Montana Rep. Ryan Zinke appeared before Senate Energy and Natural Resources Committee as the Senate heads into a second week of intense confirmation hearings after a long holiday weekend.
Zinke would not commit to doing so, but would not rule it out.
“It will be interesting to see if the President has authority to nullify a monument,” Zinke said. “Legally, it’s untested. … I think if a President would nullify a monument it would be challenged, and then a judge would determine (legality).”
But going forward, Zinke said his priority would be working with states and local communities ahead of time to get people on board with monuments.
“A monument, when it falls in a state, I think the state should have a say,” Zinke said. “I view it as absolutely critical to have state and local support on a monument that they participate in.”
Like his predecessors, Zinke committed to traveling across the country and visiting states — but especially pledged to visit Utah, where one of Obama’s controversial monument designations was established.
Teddy Roosevelt as a role model
Zinke is a decorated former Navy SEAL, serving 23 years, and former state senator. He is in his second term in Congress, being elected for the first time in 2014.
His selection as the Interior nominee was due in part to his views as a Western state lawmaker and on public lands. Trump’s son, Donald Trump Jr., is an avid hunter and fisher and subscriber to a Teddy Roosevelt view of public lands that mixes conservation and development. Zinke often cites himself as a Roosevelt acolyte, as well.
Trump Jr. was actively involved in the search for an interior nominee, speaking openly with sportsmen publications about his interest in the role.

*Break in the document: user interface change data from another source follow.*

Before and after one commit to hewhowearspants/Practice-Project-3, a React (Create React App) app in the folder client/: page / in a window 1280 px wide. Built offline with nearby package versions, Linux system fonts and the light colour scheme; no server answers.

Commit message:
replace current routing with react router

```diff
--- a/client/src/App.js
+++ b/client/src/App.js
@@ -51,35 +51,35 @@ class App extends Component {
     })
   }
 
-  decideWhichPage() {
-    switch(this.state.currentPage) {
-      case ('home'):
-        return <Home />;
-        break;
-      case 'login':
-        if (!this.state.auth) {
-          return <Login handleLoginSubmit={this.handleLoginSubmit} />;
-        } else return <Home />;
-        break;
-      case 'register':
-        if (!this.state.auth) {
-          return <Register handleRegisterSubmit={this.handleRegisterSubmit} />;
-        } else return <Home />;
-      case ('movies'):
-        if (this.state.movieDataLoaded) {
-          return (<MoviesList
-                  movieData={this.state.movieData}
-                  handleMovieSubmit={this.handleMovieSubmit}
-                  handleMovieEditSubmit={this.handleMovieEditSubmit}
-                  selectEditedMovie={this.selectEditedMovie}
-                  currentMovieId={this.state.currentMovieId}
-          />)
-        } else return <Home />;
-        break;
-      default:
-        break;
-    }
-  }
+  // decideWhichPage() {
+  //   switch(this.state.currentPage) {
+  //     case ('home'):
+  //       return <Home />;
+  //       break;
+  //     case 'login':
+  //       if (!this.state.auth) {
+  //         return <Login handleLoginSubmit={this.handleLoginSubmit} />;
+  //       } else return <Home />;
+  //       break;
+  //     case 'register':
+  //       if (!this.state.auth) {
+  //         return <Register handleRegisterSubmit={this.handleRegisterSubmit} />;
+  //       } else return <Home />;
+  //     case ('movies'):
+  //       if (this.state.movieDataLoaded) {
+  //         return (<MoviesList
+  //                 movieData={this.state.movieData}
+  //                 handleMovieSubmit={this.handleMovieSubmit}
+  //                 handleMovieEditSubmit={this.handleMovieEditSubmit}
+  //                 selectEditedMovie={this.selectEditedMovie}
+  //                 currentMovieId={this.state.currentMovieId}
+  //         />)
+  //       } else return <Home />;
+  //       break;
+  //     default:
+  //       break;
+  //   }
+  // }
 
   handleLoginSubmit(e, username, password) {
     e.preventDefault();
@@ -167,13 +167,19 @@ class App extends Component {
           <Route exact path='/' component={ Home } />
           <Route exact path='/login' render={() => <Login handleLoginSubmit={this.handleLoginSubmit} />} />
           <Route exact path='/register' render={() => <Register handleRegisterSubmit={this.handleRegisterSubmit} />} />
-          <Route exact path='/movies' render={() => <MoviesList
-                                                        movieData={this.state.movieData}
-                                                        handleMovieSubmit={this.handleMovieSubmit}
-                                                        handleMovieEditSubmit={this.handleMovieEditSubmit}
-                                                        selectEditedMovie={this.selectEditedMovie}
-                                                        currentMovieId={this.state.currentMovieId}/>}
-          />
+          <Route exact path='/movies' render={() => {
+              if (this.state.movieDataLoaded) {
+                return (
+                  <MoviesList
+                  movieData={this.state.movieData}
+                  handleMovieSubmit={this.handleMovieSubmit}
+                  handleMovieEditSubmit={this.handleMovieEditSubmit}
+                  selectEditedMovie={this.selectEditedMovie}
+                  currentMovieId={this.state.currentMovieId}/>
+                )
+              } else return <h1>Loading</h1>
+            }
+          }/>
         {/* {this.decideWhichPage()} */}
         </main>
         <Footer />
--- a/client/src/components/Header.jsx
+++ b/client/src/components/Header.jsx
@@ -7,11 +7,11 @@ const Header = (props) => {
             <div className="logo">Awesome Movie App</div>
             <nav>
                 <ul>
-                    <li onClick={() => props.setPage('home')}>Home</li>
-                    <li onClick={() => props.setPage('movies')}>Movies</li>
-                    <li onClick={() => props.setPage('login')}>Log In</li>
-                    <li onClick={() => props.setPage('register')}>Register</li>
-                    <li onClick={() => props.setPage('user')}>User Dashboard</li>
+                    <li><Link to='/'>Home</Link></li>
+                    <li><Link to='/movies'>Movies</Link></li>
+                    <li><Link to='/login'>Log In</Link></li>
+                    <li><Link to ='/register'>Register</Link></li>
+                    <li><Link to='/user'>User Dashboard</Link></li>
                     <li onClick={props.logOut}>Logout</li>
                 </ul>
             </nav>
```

“I am an unapologetic admirer of Teddy Roosevelt and believe he had it right when he placed under federal protection millions of acres of ourfederal lands and set aside much of it as ourNational forests,” Zinke will say in opening remarks released by the transition. “I also recognize that the preponderance of our federal holdings are better suited to be managed under the (Forest Service Chief Gifford) Pinchot model of multiple use using best practices, sustainable policies and objective science.”